• About this task: Repeat the listing that comes next, leaving nothing out and changing nothing.

#####

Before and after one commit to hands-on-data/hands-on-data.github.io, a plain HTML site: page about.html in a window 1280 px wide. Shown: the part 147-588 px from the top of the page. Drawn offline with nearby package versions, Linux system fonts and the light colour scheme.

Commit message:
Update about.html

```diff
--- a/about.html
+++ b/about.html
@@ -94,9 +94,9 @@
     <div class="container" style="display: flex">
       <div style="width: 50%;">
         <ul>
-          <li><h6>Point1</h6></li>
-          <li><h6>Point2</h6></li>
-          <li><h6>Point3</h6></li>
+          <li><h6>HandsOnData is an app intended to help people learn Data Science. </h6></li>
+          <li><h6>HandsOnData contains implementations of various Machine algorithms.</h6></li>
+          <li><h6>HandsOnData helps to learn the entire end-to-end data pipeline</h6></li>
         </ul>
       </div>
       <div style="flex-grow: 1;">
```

#####

• Response to the exercise:
Before and after one commit to hands-on-data/hands-on-data.github.io, a plain HTML site: page about.html in a window 1280 px wide. Shown: the part 147-588 px from the top of the page. Drawn offline with nearby package versions, Linux system fonts and the light colour scheme.

Commit message:
Update about.html

```diff
--- a/about.html
+++ b/about.html
@@ -94,9 +94,9 @@
     <div class="container" style="display: flex">
       <div style="width: 50%;">
         <ul>
-          <li><h6>Point1</h6></li>
-          <li><h6>Point2</h6></li>
-          <li><h6>Point3</h6></li>
+          <li><h6>HandsOnData is an app intended to help people learn Data Science. </h6></li>
+          <li><h6>HandsOnData contains implementations of various Machine algorithms.</h6></li>
+          <li><h6>HandsOnData helps to learn the entire end-to-end data pipeline</h6></li>
         </ul>
       </div>
       <div style="flex-grow: 1;">
```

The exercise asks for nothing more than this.